- _Data under study_:
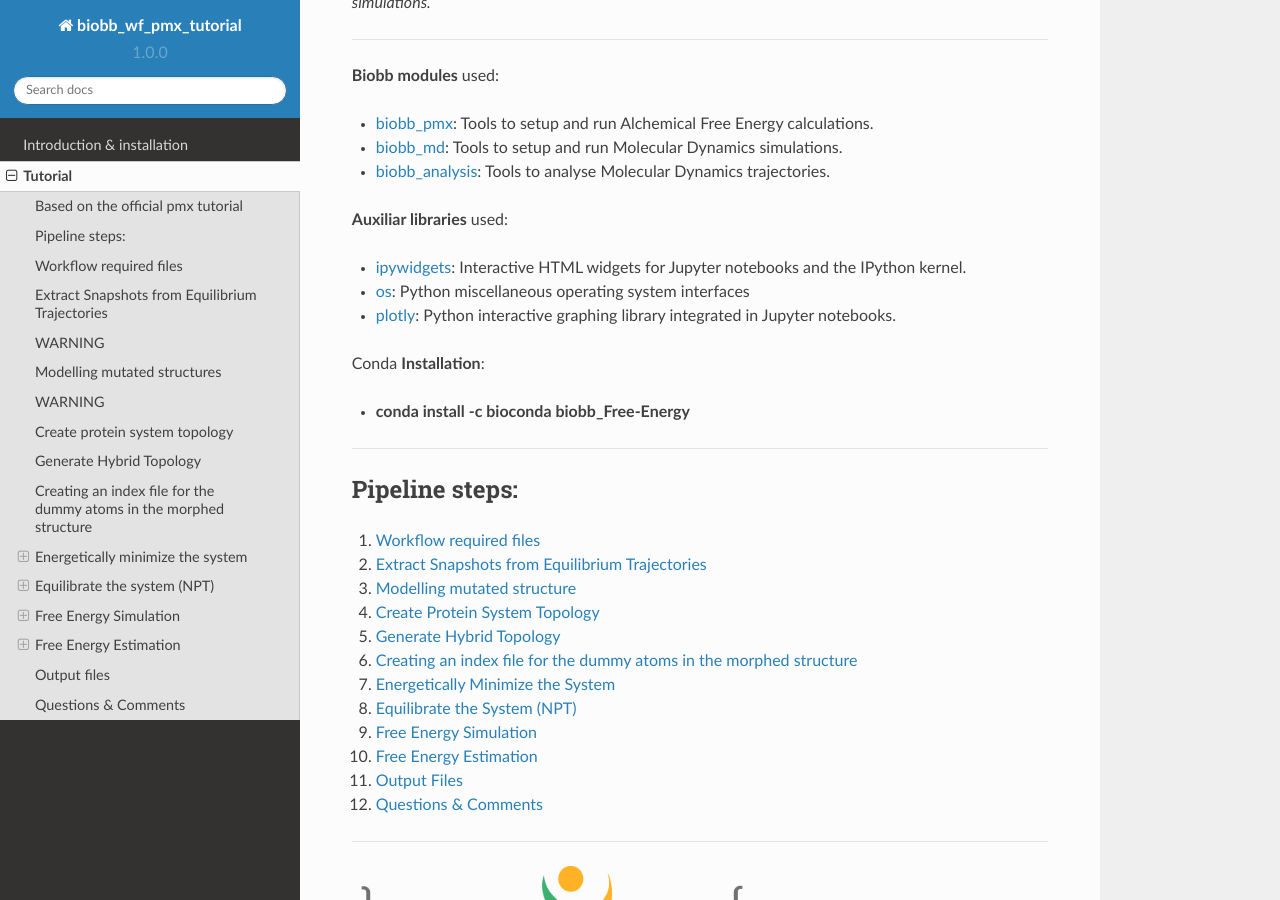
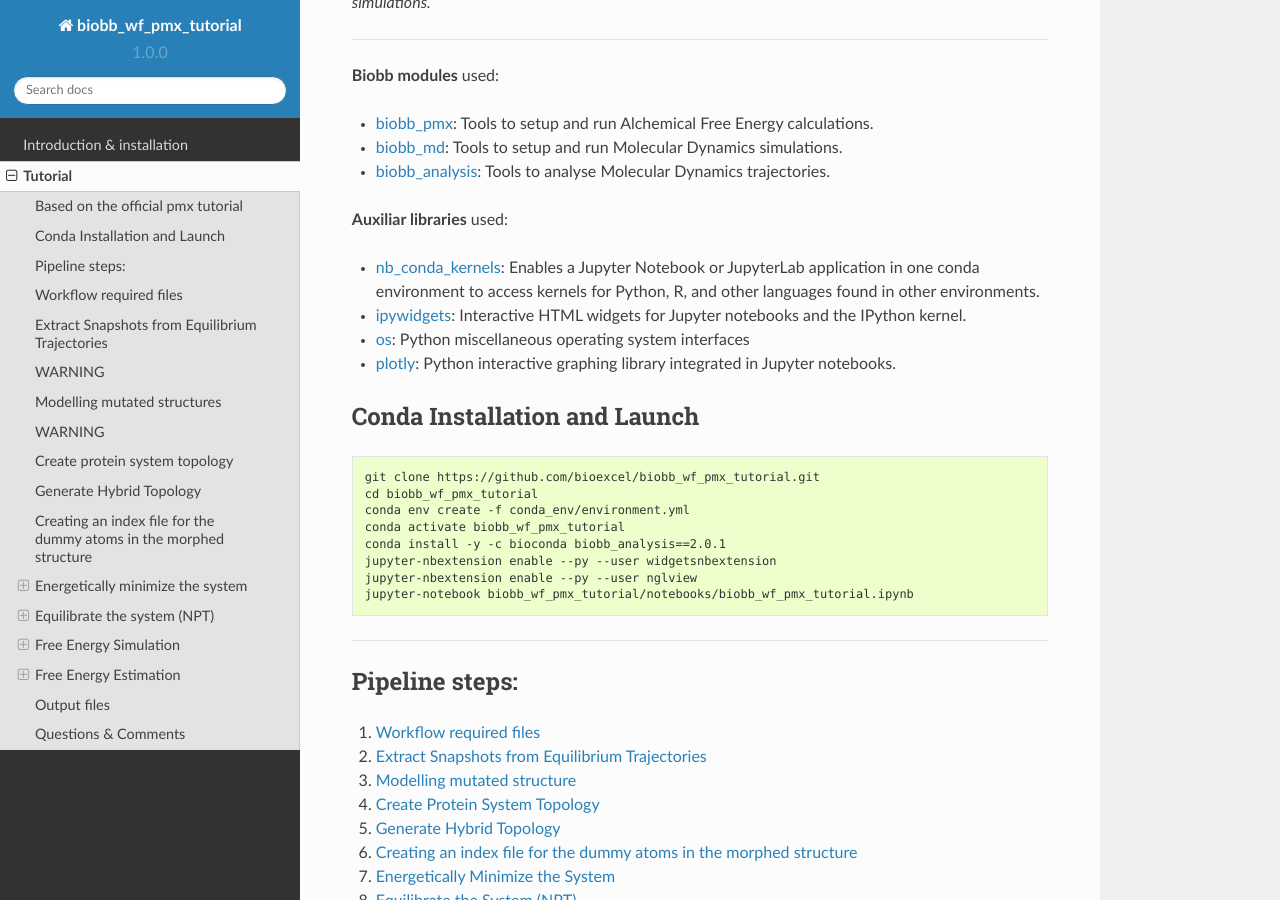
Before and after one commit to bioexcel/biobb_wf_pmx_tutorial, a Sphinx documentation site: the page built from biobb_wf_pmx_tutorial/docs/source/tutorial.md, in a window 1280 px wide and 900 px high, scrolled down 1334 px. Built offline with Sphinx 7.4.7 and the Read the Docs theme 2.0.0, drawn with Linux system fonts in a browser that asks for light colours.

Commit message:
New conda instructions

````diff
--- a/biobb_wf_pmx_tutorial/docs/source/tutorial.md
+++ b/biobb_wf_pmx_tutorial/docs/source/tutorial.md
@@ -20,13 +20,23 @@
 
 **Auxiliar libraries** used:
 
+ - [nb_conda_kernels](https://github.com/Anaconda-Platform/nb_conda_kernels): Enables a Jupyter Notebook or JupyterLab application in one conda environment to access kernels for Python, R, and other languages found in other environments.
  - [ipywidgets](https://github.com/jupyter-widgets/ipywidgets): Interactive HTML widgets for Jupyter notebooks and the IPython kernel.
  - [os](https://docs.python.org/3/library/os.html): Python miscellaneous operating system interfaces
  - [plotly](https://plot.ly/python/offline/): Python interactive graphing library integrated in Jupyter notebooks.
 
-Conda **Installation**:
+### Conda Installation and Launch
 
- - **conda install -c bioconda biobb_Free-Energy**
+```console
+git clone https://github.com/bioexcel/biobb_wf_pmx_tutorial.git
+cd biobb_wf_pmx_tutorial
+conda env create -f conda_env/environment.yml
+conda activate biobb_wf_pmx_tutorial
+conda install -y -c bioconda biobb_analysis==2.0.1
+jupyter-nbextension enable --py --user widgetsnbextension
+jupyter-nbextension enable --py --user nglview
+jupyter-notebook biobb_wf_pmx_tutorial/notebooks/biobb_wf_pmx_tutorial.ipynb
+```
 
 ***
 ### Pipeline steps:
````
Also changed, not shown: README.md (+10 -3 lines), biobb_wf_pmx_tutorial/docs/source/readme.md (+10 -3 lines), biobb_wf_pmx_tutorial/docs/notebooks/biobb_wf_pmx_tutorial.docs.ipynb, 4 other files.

- _Assignment_:
Copy every line of the listing that includes the string "bioconda".

- _Response area_:
- - **conda install -c bioconda biobb_Free-Energy**
+conda install -y -c bioconda biobb_analysis==2.0.1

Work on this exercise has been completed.